Myth Busters: Stock Market Outperforming Real Estate Since 2011?
November 14, 2018
Real estate and the stock market are often compared to each other, mostly because they are the two most common places for people to invest their money. However, simply comparing growth in home prices to that of the stock market is problematic when trying to determine which is the better investment, as it doesn’t paint a complete and accurate picture.
Take, for example, a recent Business Insider blog titled, “Is buying a house a better investment than the stock market? We did the math, and the answer is clear”. In it, they charted home prices against the S&P 500 at various points throughout the housing crisis until now in order to demonstrate that stocks have consistently outperformed real estate.
Since May 2011, which roughly marks the beginning of the housing market recovery, home prices are up 48%, while the S&P 500 has shot up 99%. That means the house you bought for $1 million in 2011 is now worth $1,480,000, and the $1 million you invested in stocks around the same time has nearly doubled. These numbers alone would certainly seem to support the Business Insiders’ claim that stocks are the better investment, at least over that specific period of time. But they‘re forgetting one very important detail…
Buying a $1 million house doesn’t cost you $1 million. Assuming you paid a 20% down payment, it only cost you $200,000 initially. So that $480,000 of equity you’ve built up over 7 years since 2011 is actually a 240% increase on your initial down payment. Even after factoring in 7 years of an estimated $4,500/month in mortgage, property taxes and insurance, the $578,000 total that you have invested into your home has yielded an 83% return. Also, let’s not forget that in the 7 years of having the $800,000 mortgage – you would have paid down roughly $115,000 of principal. So while It cost you $378,000 in payments, $115,000 of that reduced debt…thus creating more equity. So the value grew to $1,480,000, but the debt shrunk from 800k to 685k. Therefore your $200,000 down payment plus your $378,000 in operating costs yielded $795,000 in equity. That’s 137% return over 7 years. Further, if you’ve been operating this home as a rental property, that extra $378,000 you’ve spent on operating costs was likely recouped by the rental income you’ve collected, as well as the tax advantages you’ve benefited from.
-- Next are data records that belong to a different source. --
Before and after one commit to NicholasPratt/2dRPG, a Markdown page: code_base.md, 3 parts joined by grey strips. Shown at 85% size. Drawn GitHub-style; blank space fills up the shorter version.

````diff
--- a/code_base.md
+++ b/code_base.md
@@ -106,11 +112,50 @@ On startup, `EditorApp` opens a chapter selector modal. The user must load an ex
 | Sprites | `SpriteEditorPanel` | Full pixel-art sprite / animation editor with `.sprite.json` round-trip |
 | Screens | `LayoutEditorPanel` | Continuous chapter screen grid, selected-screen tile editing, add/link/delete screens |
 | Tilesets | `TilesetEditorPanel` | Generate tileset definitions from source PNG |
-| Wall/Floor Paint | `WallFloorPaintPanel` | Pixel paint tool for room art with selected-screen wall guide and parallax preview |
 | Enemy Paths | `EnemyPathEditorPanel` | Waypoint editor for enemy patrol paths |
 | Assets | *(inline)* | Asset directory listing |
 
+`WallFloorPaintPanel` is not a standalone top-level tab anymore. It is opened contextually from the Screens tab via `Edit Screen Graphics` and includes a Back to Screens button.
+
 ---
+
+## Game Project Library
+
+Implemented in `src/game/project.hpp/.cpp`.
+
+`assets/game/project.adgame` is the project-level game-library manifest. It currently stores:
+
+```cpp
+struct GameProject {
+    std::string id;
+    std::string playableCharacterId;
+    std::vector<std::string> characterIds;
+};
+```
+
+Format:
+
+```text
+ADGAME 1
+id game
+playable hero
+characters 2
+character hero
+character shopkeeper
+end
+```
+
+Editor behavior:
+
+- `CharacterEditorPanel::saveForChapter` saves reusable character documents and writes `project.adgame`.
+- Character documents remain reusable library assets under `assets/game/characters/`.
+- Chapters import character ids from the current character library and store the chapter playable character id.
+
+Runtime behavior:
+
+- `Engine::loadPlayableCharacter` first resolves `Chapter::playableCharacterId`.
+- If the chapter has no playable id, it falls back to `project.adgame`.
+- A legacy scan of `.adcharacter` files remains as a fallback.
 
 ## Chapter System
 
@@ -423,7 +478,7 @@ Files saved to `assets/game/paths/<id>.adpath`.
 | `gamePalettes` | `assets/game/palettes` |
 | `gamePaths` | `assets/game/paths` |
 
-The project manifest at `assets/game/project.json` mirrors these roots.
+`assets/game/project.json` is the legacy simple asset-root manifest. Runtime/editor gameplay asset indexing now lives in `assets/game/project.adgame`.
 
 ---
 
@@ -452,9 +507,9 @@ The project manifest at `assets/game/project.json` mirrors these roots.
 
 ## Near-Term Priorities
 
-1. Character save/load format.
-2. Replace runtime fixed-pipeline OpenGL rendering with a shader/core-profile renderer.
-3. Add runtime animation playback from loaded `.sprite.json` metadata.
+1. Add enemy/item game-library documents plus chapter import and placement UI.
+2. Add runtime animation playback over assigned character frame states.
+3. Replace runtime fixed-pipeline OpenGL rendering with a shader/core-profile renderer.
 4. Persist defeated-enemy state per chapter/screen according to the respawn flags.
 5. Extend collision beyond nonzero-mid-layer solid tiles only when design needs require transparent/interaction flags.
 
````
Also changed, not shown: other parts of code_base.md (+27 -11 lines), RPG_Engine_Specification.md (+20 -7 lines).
The important take away here is the evaluation of real estate and stock as investment options doesn’t come from a simple appreciation rate. Deeper and more detailed analysis should be done. And sometimes, it just comes down to what investments you enjoy following. Clearly, I think real estate is more fun…. Karen and I have been at it for 25 years with no intention of stopping!